    Dismiss Notice
Dismiss Notice
Join Physics Forums Today!
The friendliest, high quality science and math community on the planet! Everyone who loves science is here!

Homework Help: Problem with box and string

  1. Nov 13, 2011 #1
    1. The problem statement, all variables and given/known data

    A spring with a force constant of 225 N/m is resting on a friction-less surface and mounted against a wall horizontally. A 1.5 kg box is pushed against the spring and compresses it 12 cm (0.12m) from equilibrium. When released the spring pushes the box across the surface.

    2. Relevant equations

    F = kx

    W = FΔd

    Ee = 1/2 k x^2

    Ek = 1/2 m v^2

    3. The attempt at a solution

    a) How much force needs to be applied to the spring to compress it to 12 cm (0.12m)?

    F = 225 x 0.12 = 27 N

    b) How much work is done to compress the spring to 12 cm?

    W = 27 x 0.12 = 3.24 J

    c) How much elastic energy is stored in the spring when compressed?

    Ee = 1/2 x 225 x 0.12^2 = 1.62 J

    Question: Is it normal that Ee is less than the work energy applied to the system in b)?

    d) What maximum speed will the box attain once released?

    1.62 = 1/2 x 1.5 x v^2

    1.62/0.75 = v^2

    v = 1.47 m/s

    ** not sure about this because I might be using a wrong Ek obtained in c) **

    Thanks in advance.
  2. jcsd
  3. Nov 13, 2011 #2
  4. Nov 13, 2011 #3

    Filip Larsen

    User Avatar
    Gold Member

    This is not correct. You can only use "work equals force times distance" on the whole distance if both are constant. If they are not you must integrate the work up from the instantaneous force as a function of distance, e.g. W = ∫F(s)*ds, where s is distance.

    In the context of this problem you may also solve b) by using conservation of energy. The original kinetic energy from the block must all be stored in the spring since there is no friction and nothing else moves, hence the block does the amount of work on the spring equal to its kinetic energy, which again is equal to the potential energy right after compression.
  5. Nov 13, 2011 #4


    User Avatar
    Staff Emeritus
    Science Advisor
    Gold Member

    Welcome to PF GingerKhan! :smile:

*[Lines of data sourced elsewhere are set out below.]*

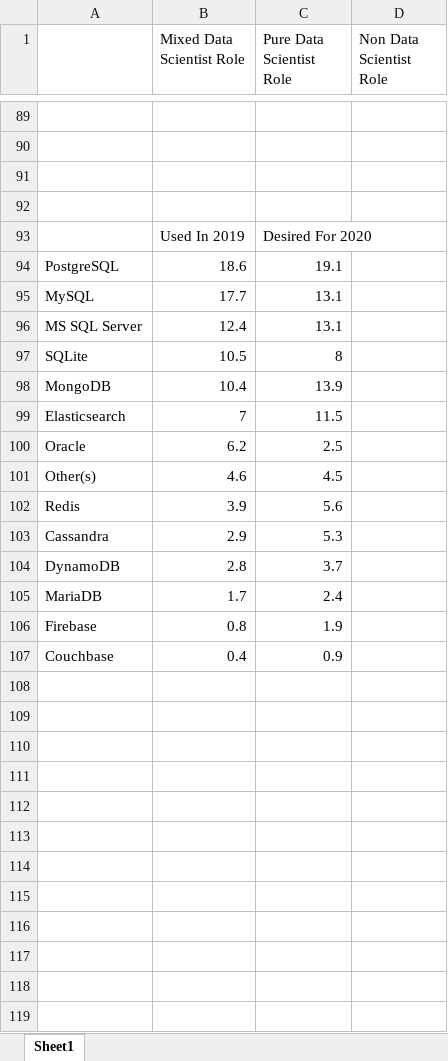
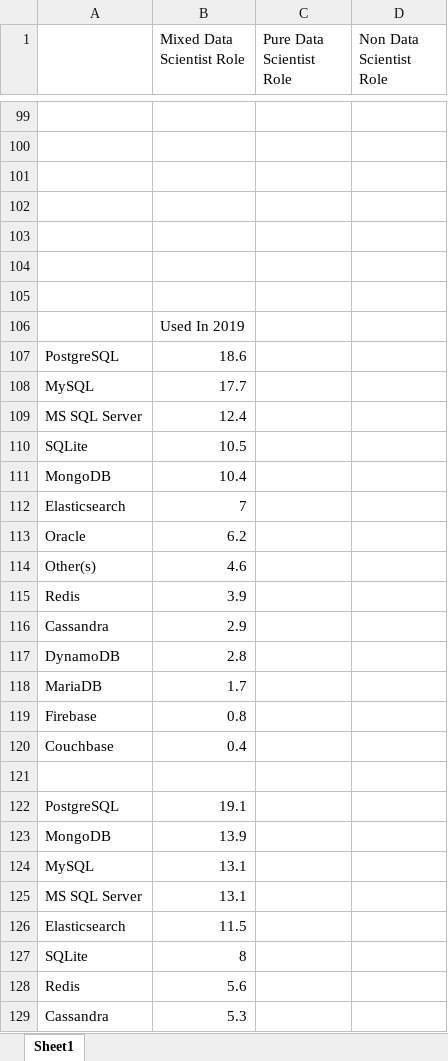
Before and after one commit to lilleboe/stackoverflow_research, an Excel workbook: charts.xlsx, sheet Sheet1, drawn as a sheet; only a part is shown, gaps mark what is left out; values as stored, in another font and other column widths than the file's, no borders; charts and pictures not drawn; addresses are those after the commit; the diff covers the shown part only; the diff names each change by its address in the sheet, - before the commit and + after, or states it on an @@ line.

```diff
--- a/charts.xlsx (sheet Sheet1)
+++ b/charts.xlsx (sheet Sheet1)
-row 103:  | Used In 2019 | Desired For 2020
+row 103: (empty)
+row 104: (empty)
+row 105: (empty)
+row 106:  | Used In 2019
-C107 (Pure Data Scientist Role): 19.1
+C107 (Pure Data Scientist Role): (empty)
-C108:C109 (Pure Data Scientist Role): 13.1
+C108:C109 (Pure Data Scientist Role): (empty)
-C110 (Pure Data Scientist Role): 8
+C110 (Pure Data Scientist Role): (empty)
-C111 (Pure Data Scientist Role): 13.9
+C111 (Pure Data Scientist Role): (empty)
-C112 (Pure Data Scientist Role): 11.5
+C112 (Pure Data Scientist Role): (empty)
-C113 (Pure Data Scientist Role): 2.5
+C113 (Pure Data Scientist Role): (empty)
-C114 (Pure Data Scientist Role): 4.5
+C114 (Pure Data Scientist Role): (empty)
-C115 (Pure Data Scientist Role): 5.6
+C115 (Pure Data Scientist Role): (empty)
-C116 (Pure Data Scientist Role): 5.3
+C116 (Pure Data Scientist Role): (empty)
-C117 (Pure Data Scientist Role): 3.7
+C117 (Pure Data Scientist Role): (empty)
-C118 (Pure Data Scientist Role): 2.4
+C118 (Pure Data Scientist Role): (empty)
-C119 (Pure Data Scientist Role): 1.9
+C119 (Pure Data Scientist Role): (empty)
-C120 (Pure Data Scientist Role): 0.9
+C120 (Pure Data Scientist Role): (empty)
+row 121: (empty)
+row 122: PostgreSQL | 19.1
+row 123: MongoDB | 13.9
+row 124: MySQL | 13.1
+row 125: MS SQL Server | 13.1
+row 126: Elasticsearch | 11.5
+row 127: SQLite | 8
+row 128: Redis | 5.6
+row 129: Cassandra | 5.3
```
Also changed, not shown: 16 added rows elsewhere in this sheet, charts or pictures.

    Nope. :wink: These two numbers should be the same. The mistake is in assuming that W = FΔx. This is only true if the force is constant. The force is not constant here, but rather it varies with x. The more general formula is W = ∫F(x)dx where F(x) is the (position-varying) force function. But if you don't know integral calculus, don't worry. In this case, you've already (implicitly) been given the expression for the work done. Think about this: what is the work done by the spring force as the spring is compressed, (hint: how does this relate to the elastic potential energy stored)? Now, how does the work done by the applied force have to compare to the work done by the spring force?
  6. Nov 13, 2011 #5
    Since the force F is directly proportional to the compression the average value of the force will be (final value of F)/2.
  7. Nov 13, 2011 #6
    Oh, I forgot about the spring becoming harder to compress as it is being compressed.

    So with a graph that illustrates the scenario, I would need to find the area of the right triangle and divide the whole thing by two, giving me 1.62 J

    I could also use Ee = 1/2 k x^2 to calculate the work done because W = ΔE.

    If c) is correct then d) is correct as well, right?

    Thanks guys.
    Last edited: Nov 13, 2011
Share this great discussion with others via Reddit, Google+, Twitter, or Facebook